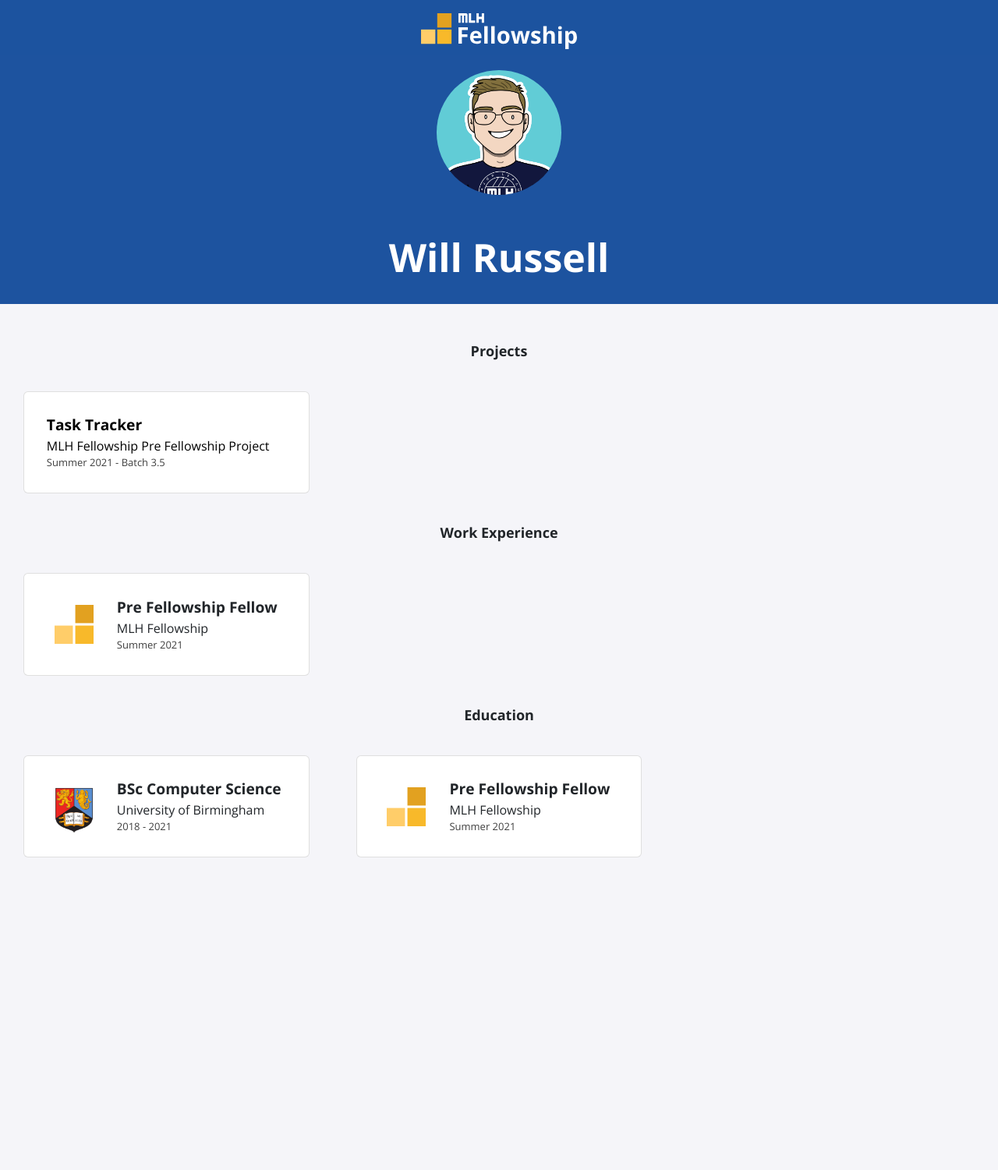
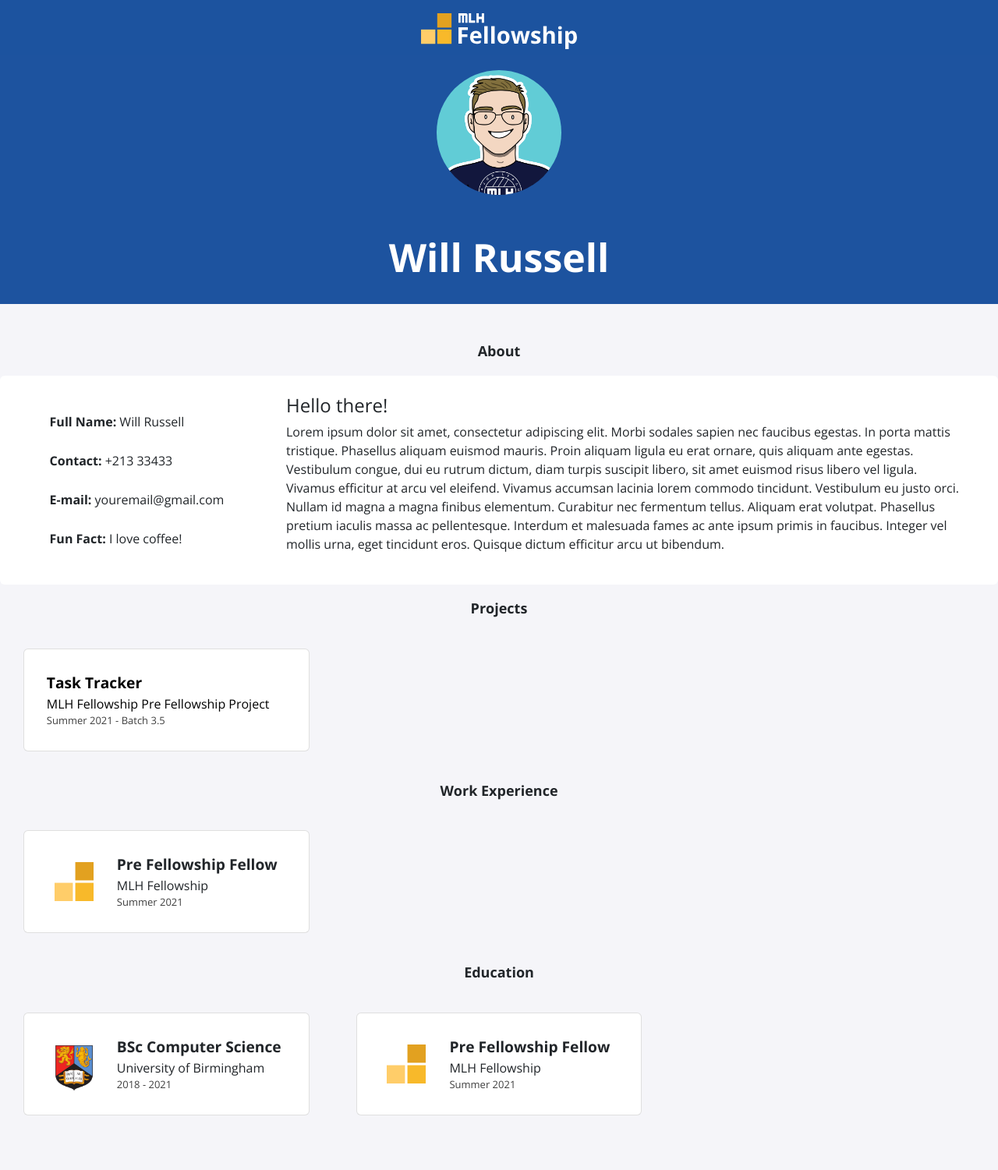
Before and after one commit to MLH-Fellowship/pod-3.1.3-portfolio, a Jekyll site: the page built from index.html, in a window 1280 px wide. Shown: the whole page at 78% size. Built offline with Jekyll 4.4.1, drawn with Linux system fonts in a browser that asks for light colours; nearby versions of some CDN libraries; before the commit the page ends 1170 px from its top, so only the background shows below that.

Commit message:
added about section, issue #6

```diff
--- /dev/null
+++ b/_data/about.yml
@@ -0,0 +1,5 @@
+- name: Will Russell
+  number: +213 33433
+  email:  youremail@gmail.com
+  funfact: I love coffee!
+  bio: Lorem ipsum dolor sit amet, consectetur adipiscing elit. Morbi sodales sapien nec faucibus egestas. In porta mattis tristique. Phasellus aliquam euismod mauris. Proin aliquam ligula eu erat ornare, quis aliquam ante egestas. Vestibulum congue, dui eu rutrum dictum, diam turpis suscipit libero, sit amet euismod risus libero vel ligula. Vivamus efficitur at arcu vel eleifend. Vivamus accumsan lacinia lorem commodo tincidunt. Vestibulum eu justo orci. Nullam id magna a magna finibus elementum. Curabitur nec fermentum tellus. Aliquam erat volutpat. Phasellus pretium iaculis massa ac pellentesque. Interdum et malesuada fames ac ante ipsum primis in faucibus. Integer vel mollis urna, eget tincidunt eros. Quisque dictum efficitur arcu ut bibendum.
--- /dev/null
+++ b/_includes/about.html
@@ -0,0 +1,22 @@
+<h2> About</h2>
+<div class="about-section">
+    {% for item in site.data.about%}
+    <div class="child left">
+
+        <div class="info">
+            <p class="name"><b>Full Name:</b> {{item.name}}</p>
+            <p class="number"><b>Contact:</b> {{item.number}}</p>
+            <p class="email"><b>E-mail:</b> {{item.email}}</p>
+            <p class="funfact"><b>Fun Fact:</b> {{item.funfact}}</p>
+        </div>
+
+    </div>
+    <div class="child">
+        <div class="bio">
+            <h1>Hello there!</h1>
+            <p class="name">{{item.bio}}</p>
+        </div>
+
+    </div>
+    {% endfor %}
+</div>
--- /dev/null
+++ b/_sass/about.scss
@@ -0,0 +1,35 @@
+.about-section{
+    display: grid;
+    grid-template-columns: 1fr 3fr;
+    grid-gap: 20px;
+    margin: auto;
+    background-color: white;
+    border-radius: .375rem;
+    padding: 1.5em;
+    font-size: 1.0em;
+}
+
+
+  @media only screen and (max-width: 768px) {
+    .about-section {
+      grid-template-columns: 1fr;
+      font-size: 1em;
+      padding: 1em;
+    }
+  }
+
+.about-section{
+
+    .child{
+        padding: 0px 20px;
+        margin: auto;
+        h1 {
+            font-size: 1.5em;
+        }
+    }
+    .left {
+        line-height: 50px;
+        margin: auto;
+    }
+
+}
--- a/_sass/all.scss
+++ b/_sass/all.scss
@@ -3,6 +3,7 @@
 @import 'navbar';
 @import 'profile';
 @import 'page';
+@import 'about';
 
 .card-container {
     display: grid;
--- a/index.html
+++ b/index.html
@@ -5,9 +5,12 @@
 {% include header.html %}
 
 <body>
+
     {% include navbar.html %}
 
     {% include profile.html %}
+
+    {% include about.html %}
 
     {% include projects.html %}
 
```
Also changed, not shown: Gemfile.lock.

*****

**Required action**
Search the material for the word "name" and copy each line where it occurs.

**Written answer**
+- name: Will Russell
+            <p class="name"><b>Full Name:</b> {{item.name}}</p>
+            <p class="name">{{item.bio}}</p>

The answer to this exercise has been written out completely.